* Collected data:
'''
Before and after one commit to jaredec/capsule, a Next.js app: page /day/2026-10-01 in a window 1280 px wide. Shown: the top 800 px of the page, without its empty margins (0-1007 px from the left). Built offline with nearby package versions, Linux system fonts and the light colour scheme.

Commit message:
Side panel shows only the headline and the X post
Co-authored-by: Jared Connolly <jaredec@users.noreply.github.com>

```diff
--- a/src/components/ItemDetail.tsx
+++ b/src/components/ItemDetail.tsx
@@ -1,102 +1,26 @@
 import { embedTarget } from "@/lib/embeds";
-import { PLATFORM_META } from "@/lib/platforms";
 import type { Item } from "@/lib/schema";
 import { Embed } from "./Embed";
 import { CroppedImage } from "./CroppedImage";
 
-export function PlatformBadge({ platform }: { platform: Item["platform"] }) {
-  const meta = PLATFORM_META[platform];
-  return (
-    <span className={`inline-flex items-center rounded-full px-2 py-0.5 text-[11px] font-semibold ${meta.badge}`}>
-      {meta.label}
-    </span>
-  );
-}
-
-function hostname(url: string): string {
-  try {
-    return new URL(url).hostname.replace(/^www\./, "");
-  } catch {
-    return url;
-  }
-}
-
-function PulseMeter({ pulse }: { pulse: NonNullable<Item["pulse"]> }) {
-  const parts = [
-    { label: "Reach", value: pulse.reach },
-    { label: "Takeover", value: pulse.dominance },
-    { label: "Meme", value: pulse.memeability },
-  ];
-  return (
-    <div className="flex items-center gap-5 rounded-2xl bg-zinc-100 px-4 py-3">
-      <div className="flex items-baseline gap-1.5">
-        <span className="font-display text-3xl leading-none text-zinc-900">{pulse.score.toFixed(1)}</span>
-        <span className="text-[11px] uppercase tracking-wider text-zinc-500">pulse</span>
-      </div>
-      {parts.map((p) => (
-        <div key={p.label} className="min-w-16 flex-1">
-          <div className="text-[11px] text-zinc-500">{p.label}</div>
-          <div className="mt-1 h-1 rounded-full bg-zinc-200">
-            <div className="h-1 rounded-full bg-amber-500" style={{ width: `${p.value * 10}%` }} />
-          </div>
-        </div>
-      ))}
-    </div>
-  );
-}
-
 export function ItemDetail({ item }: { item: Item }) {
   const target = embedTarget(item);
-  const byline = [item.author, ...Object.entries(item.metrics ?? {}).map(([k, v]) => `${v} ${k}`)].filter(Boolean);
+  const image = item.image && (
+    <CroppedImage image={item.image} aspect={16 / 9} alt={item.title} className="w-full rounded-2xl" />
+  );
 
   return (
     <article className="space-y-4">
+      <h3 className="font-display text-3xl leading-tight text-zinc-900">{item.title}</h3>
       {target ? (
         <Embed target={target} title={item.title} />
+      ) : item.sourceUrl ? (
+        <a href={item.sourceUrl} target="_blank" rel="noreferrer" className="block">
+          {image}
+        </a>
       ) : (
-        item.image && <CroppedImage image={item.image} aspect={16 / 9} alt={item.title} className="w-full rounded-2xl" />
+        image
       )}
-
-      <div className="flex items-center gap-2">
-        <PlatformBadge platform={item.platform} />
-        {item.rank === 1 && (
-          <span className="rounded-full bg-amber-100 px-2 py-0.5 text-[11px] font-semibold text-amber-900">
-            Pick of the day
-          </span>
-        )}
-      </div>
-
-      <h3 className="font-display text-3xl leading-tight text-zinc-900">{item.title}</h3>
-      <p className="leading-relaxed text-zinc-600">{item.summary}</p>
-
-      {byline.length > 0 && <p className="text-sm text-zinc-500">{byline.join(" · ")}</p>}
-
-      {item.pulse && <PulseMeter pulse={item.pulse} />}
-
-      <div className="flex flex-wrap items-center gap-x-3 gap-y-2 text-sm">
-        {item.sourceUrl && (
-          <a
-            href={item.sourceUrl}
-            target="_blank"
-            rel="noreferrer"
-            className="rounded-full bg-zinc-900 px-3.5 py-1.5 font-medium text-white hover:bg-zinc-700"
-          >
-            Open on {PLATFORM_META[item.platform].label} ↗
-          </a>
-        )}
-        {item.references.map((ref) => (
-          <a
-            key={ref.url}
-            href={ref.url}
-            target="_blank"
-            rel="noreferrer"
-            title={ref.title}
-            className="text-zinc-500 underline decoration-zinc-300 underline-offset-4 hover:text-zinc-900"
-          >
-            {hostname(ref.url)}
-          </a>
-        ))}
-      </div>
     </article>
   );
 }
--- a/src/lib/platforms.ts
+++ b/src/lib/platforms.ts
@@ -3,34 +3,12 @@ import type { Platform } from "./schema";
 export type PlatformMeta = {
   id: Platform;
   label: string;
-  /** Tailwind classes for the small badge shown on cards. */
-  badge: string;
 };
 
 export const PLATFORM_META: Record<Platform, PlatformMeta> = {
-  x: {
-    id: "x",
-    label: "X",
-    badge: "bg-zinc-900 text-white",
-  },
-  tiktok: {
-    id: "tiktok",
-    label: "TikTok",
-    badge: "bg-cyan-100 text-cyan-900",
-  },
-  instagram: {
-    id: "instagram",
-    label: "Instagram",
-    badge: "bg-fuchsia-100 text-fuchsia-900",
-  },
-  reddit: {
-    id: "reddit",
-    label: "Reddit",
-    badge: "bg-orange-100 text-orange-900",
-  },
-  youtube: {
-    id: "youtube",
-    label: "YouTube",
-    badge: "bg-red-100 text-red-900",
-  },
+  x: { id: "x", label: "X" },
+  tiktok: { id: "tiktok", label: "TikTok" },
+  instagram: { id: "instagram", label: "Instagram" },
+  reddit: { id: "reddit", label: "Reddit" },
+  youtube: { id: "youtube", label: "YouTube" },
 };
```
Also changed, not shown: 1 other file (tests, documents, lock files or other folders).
'''
* YOUR INSTRUCTIONS: Tally the lines above containing "hover". Number only.

* TASK RESPONSE: 2